Probably Late Neolithic, but remember that the earliest date for the Ness thus far is 3200BC and that there are even earlier structures under the presently visible ones. Could our stone be a reused early one?
A puzzle, but a pleasing one which will have to await further excavation in Structure Twelve.
STOP PRESS – In the late afternoon drizzle it was decided to fully uncover the new pecked stone, as it was only obscured by some late collapsed slabs that had been planned last year.
As tension mounted, Antonia carefully removed these and, with the aid of light sponging, revealed a totally new design to our growing catalogue of Neolithic art.

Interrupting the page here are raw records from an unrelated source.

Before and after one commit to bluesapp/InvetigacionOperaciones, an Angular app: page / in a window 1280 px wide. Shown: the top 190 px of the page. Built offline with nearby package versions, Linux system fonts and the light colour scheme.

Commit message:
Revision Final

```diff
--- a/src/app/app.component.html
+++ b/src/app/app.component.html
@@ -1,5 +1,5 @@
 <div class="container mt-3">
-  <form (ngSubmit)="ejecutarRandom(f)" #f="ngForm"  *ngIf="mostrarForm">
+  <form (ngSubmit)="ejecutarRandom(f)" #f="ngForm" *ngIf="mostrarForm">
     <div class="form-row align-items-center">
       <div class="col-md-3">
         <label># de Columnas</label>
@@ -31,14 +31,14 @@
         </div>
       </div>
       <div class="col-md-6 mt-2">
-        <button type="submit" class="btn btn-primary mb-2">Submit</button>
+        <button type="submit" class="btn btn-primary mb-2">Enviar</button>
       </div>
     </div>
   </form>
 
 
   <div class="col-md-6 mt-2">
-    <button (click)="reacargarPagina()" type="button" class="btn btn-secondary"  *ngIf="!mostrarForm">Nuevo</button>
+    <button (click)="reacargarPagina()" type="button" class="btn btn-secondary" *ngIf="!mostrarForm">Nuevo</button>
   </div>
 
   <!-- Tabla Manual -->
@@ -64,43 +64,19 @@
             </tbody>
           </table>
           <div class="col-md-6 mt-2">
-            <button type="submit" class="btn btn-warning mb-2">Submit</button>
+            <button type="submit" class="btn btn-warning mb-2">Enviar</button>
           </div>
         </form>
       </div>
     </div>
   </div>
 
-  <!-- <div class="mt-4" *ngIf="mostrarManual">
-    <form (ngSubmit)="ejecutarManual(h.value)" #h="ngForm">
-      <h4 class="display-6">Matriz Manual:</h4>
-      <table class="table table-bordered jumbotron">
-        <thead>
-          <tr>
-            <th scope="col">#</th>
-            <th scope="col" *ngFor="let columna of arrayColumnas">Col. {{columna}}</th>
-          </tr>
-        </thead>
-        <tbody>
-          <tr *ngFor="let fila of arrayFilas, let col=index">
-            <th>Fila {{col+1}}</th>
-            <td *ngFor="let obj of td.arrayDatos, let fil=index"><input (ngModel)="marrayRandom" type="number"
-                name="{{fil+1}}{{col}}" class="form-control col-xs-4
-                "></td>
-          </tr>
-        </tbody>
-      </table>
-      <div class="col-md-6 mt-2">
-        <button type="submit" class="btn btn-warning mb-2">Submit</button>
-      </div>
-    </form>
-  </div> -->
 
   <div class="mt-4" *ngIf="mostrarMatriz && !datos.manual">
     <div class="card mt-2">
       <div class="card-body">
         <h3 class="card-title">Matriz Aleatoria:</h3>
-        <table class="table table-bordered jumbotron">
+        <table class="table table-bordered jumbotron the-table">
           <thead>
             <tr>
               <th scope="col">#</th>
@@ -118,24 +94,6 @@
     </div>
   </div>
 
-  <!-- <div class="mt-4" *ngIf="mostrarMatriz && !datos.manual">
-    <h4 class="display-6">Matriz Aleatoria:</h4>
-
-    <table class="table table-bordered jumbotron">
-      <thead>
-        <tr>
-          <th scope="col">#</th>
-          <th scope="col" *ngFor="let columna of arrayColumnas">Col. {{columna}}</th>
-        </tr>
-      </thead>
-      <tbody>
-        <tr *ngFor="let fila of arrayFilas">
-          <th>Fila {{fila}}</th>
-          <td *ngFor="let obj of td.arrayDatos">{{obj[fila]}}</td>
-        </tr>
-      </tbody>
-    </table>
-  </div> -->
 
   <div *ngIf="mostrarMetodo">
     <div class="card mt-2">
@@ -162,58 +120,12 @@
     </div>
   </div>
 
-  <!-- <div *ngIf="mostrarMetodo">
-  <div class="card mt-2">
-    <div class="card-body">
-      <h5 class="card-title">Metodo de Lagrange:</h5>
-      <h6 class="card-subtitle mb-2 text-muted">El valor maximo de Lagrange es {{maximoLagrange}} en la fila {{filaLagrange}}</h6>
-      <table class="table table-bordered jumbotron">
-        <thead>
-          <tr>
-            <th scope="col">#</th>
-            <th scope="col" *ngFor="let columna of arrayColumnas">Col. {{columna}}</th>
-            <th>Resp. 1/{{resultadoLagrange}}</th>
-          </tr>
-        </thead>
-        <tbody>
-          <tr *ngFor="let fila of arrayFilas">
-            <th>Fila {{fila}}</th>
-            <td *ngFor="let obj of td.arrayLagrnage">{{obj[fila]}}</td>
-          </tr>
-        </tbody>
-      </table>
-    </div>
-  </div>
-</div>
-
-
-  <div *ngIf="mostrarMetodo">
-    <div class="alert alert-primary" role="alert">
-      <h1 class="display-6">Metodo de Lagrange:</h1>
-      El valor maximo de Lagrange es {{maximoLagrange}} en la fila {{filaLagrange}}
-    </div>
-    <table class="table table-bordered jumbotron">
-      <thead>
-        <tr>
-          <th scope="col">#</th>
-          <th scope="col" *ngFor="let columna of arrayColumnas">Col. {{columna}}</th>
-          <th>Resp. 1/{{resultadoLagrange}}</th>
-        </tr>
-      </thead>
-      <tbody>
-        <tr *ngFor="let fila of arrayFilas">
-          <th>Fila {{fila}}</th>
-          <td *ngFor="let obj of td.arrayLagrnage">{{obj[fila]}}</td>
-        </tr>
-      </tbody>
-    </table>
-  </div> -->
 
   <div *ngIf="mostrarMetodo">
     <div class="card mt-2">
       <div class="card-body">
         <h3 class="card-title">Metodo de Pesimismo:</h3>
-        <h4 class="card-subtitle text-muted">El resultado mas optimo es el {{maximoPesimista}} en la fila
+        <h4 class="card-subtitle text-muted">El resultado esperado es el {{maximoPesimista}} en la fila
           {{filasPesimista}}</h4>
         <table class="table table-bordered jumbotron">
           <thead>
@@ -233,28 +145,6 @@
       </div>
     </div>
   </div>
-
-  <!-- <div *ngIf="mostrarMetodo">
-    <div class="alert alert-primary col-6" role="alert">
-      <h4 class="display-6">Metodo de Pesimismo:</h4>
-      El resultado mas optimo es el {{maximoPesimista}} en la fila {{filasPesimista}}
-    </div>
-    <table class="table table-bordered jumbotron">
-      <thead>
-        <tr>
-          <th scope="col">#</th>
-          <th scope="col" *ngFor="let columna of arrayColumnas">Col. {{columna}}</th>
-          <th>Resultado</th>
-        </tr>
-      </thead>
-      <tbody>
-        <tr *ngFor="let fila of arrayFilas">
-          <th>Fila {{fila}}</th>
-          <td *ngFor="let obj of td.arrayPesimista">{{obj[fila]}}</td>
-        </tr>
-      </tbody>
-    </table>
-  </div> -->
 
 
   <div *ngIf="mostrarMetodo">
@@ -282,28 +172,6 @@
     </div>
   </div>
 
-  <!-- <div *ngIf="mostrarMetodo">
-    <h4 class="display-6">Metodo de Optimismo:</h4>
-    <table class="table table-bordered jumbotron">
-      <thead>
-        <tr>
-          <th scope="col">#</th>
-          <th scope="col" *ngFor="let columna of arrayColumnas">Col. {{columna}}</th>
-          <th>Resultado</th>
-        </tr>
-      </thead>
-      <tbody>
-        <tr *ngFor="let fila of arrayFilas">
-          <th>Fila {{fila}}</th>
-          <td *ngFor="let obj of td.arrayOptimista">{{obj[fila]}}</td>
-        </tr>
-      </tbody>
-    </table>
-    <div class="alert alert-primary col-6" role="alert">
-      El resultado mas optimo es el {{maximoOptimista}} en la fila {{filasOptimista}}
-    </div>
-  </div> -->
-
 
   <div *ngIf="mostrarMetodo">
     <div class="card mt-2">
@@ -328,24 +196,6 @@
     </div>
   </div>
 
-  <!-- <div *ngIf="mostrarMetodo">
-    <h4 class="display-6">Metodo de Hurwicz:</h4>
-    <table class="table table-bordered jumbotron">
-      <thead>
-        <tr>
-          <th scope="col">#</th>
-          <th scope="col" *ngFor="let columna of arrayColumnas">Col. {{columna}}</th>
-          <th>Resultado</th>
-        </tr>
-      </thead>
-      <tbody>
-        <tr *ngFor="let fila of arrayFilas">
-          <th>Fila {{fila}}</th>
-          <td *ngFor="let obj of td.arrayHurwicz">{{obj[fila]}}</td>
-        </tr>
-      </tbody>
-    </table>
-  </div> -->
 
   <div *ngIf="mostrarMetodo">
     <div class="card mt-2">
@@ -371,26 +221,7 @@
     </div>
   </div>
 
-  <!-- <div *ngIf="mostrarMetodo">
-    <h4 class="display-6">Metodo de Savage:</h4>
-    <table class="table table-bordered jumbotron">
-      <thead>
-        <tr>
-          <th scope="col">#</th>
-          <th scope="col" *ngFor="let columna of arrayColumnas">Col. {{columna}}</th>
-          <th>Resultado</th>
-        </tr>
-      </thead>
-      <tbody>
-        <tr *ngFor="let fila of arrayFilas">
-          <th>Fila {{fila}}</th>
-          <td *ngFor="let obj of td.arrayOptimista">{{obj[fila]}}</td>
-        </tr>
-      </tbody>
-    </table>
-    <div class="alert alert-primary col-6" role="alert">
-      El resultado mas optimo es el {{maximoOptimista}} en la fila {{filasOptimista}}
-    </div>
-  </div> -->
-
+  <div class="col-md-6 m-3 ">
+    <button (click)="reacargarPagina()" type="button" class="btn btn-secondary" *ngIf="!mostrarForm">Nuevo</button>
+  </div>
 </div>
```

Not one design as anticipated but two — one a ring formed by pecking and the other an “incomplete” double spiral. Apart from the cup-and-ring stone from Structure Ten, this is the only example of curvilinear art from the Ness so far, compared to the four hundred plus geometric linear designs so far recognised.
Antonia Thomas who is studying the art for her PhD really has her work cut out!
Visitors brave the elements
We were heavily visited today.
Visitors of note were Martin Kemp, from the BBC, with his assistant Katherine Longworth. They are here to prepare for tomorrow’s arrival of Neil Oliver and his film crew.
He is here to include the Ness in his new series on the history of religion from the Palaeolithic to the Reformation. Clearly, he likes a challenge.
Also visiting was Torben Ballin, the lithics expert, and his wife Beverley Ballin-Smith, who was one of the team involved in the original discovery of the Ness, when a large notched slab was unearthed in 2003.
Another visitor was the distinguished artist Phillip Hughes, who will be with us for some days. Today proved difficult for Phillip as his paper began to absorb the moist air and drawing became difficult.
As much of the day was taken up with cleaning the structures, few finds made it into Anne’s hut.
Notably, though, Ben unearthed a large and beautiful flint scraper from the central midden area. The flint is almost certainly not local and Nick believes its origin to have been somewhere down the east coast of Britain, and possibly as far south as Yorkshire.
Trowelling starts in the new Trench T tomorrow and no doubt there will be developments to report. Until then . . .